It's a kabob shop now. (You can still get ink and a haircut a couple of shops over.)
Of course, this isn’t one of the tried and trues. It’s much newer than Newport Pizza, Barbecue House, Poma’s Deli, or Livingston’s Chicken. I’m kind of surprised, actually, that a new place could open up here in the twenty-teens, under current property values, and still offer budget fare to a neighborhood that is, despite the best efforts of its laid-back citizenry, in the middle of a prolonged gentrification.
So, something’s gotta give, right? That six dollar shawarma didn’t really inspire me. Don’t get me wrong — it went down easy. It had flavor, generously stuffed with diced, spiced, and sauced chicken. It just wasn’t great tasting chicken, having a little graininess that suggested it was cheap enough to still be profitable in a six buck sandwich, despite block-from-the-beach rents.
The baba ghanoush fared better — finely pureed, not stringy, and ultimately tasty, served with warm slices of slightly crisp grilled pita. I think if I’d gone with the falafel or possibly the eponymous kabob, I might have come away with a better muddled memory of the place. As is stands, I did enjoy eating there on a very Obecian level — I got a cheap lunch, which I ate while sitting at a window counter facing the street, watching the daytime crowd of regular irregulars strolling Newport and adjacent blocks on a sunny afternoon.
I might not quite belong in OB anymore, not the way I used to. But in a lot of ways OB Kabob seems to fit right in, with its amateurish beachy murals lining the walls and its okay-but-not-perfect food.

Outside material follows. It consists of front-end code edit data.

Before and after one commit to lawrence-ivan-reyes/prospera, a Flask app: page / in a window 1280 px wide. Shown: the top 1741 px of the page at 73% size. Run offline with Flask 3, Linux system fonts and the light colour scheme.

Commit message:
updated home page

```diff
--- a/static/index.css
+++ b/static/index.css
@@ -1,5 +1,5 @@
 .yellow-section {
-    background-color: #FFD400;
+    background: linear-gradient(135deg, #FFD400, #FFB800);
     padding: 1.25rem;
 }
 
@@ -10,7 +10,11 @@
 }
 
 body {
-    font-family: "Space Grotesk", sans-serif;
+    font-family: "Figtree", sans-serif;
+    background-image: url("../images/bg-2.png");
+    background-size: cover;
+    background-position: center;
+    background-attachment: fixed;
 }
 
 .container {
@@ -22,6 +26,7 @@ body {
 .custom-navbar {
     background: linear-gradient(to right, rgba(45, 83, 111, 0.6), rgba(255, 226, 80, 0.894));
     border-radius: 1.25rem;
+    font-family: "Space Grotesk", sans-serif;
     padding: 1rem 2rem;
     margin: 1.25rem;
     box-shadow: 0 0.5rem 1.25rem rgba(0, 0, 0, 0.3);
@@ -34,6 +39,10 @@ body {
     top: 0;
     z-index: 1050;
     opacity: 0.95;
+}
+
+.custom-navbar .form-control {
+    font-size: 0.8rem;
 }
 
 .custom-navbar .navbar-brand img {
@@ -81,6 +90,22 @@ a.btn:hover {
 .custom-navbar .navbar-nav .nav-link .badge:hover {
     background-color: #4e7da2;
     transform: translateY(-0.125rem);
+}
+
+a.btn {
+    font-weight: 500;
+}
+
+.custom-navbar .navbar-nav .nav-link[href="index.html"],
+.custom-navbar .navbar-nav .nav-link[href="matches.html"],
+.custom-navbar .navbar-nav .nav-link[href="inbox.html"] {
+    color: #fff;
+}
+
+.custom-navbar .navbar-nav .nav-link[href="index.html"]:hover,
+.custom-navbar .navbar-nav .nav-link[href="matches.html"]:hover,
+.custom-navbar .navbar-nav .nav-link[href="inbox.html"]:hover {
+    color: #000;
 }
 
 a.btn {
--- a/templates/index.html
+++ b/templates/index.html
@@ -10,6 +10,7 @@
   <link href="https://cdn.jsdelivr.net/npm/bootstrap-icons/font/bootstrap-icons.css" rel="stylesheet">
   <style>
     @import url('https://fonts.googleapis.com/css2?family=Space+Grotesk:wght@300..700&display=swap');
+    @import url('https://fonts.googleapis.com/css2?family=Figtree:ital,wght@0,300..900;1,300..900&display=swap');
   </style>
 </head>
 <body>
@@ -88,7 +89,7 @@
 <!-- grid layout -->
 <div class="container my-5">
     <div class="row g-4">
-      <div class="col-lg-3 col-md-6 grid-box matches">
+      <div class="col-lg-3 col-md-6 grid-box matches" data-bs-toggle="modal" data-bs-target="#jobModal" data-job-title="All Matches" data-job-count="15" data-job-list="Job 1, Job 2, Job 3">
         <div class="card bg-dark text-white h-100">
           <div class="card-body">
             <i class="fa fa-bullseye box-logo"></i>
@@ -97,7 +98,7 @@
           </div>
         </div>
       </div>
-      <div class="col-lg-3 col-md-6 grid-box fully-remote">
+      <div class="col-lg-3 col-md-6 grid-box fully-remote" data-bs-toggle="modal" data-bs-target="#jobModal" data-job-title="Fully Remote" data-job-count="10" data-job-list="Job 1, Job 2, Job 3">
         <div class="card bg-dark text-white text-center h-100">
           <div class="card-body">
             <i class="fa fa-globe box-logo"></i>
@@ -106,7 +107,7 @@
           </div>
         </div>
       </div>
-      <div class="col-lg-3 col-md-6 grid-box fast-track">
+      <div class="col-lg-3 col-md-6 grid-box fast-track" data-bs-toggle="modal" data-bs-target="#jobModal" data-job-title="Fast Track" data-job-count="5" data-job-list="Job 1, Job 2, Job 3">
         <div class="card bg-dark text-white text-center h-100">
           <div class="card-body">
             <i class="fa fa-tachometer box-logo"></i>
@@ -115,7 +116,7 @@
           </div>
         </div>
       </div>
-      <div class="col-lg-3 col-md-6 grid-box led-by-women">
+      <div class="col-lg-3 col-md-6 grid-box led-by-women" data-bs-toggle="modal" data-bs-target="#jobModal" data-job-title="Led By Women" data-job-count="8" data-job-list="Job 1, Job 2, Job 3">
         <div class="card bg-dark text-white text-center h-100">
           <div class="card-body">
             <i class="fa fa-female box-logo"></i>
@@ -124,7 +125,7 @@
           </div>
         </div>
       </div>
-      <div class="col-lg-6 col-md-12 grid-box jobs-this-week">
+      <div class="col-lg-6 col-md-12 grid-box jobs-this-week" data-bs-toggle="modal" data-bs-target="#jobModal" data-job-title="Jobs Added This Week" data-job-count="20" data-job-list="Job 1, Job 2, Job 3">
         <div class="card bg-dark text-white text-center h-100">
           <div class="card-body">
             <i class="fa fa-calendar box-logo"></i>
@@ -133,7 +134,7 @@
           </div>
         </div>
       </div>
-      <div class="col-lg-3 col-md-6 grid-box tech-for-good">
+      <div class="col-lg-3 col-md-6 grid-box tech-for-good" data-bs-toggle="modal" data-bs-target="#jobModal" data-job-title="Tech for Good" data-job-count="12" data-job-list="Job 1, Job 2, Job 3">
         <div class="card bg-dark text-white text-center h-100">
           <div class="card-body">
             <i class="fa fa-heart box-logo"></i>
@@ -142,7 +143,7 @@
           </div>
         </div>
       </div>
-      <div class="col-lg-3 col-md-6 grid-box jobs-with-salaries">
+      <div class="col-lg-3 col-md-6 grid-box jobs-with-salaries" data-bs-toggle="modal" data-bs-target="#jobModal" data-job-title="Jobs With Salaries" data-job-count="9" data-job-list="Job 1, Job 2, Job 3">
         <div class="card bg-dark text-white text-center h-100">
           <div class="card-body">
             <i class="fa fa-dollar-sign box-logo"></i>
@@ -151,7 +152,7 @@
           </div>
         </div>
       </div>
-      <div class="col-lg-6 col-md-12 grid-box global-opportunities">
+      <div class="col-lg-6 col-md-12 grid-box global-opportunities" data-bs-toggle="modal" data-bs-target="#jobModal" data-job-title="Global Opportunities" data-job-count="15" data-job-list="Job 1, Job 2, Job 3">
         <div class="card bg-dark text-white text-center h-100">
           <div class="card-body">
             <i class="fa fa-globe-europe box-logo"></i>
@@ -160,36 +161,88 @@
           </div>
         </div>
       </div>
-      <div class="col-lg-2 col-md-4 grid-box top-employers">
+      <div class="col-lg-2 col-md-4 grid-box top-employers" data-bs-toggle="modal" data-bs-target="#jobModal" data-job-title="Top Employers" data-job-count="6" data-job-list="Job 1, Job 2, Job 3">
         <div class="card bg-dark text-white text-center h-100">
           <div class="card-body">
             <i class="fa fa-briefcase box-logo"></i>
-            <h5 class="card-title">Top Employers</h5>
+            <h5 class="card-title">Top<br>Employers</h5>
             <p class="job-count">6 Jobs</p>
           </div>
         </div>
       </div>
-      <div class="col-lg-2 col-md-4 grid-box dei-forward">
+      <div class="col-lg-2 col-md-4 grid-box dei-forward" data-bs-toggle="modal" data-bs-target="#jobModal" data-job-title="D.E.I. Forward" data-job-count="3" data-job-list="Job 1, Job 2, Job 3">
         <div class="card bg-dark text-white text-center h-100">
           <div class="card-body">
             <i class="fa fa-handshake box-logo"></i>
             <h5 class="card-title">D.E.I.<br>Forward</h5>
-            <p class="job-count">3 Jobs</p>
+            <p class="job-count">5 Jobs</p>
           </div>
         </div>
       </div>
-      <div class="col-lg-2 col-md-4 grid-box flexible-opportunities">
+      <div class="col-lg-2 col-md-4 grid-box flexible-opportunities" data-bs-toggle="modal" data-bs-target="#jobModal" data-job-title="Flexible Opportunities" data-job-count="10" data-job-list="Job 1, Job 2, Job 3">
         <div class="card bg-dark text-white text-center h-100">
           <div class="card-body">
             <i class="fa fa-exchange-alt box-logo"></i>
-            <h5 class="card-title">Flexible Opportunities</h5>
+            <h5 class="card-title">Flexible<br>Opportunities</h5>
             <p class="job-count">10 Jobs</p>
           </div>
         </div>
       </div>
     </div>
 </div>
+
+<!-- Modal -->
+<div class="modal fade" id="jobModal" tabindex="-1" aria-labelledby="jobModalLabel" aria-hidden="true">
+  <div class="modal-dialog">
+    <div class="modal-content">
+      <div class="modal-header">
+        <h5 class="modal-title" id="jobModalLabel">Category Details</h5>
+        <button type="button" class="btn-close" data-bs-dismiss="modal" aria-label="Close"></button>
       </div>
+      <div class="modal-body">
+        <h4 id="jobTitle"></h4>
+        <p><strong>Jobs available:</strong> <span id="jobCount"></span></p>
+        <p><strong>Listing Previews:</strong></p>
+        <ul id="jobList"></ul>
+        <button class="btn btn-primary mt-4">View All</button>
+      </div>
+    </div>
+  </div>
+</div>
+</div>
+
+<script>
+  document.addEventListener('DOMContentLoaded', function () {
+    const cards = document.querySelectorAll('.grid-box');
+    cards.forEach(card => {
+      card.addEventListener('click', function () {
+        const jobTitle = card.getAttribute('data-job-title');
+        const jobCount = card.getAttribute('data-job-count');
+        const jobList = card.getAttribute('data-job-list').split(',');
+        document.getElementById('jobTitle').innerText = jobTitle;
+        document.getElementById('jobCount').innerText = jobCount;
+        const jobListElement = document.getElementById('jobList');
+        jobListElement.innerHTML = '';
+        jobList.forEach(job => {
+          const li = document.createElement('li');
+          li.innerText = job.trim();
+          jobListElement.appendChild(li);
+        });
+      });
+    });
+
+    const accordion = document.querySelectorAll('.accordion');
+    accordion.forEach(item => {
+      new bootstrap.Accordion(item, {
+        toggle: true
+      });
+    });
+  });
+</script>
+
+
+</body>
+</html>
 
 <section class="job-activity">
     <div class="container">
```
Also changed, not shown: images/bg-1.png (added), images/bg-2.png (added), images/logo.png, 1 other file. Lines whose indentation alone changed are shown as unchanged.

Still, next time I’m going for a meatball sub from Poma’s.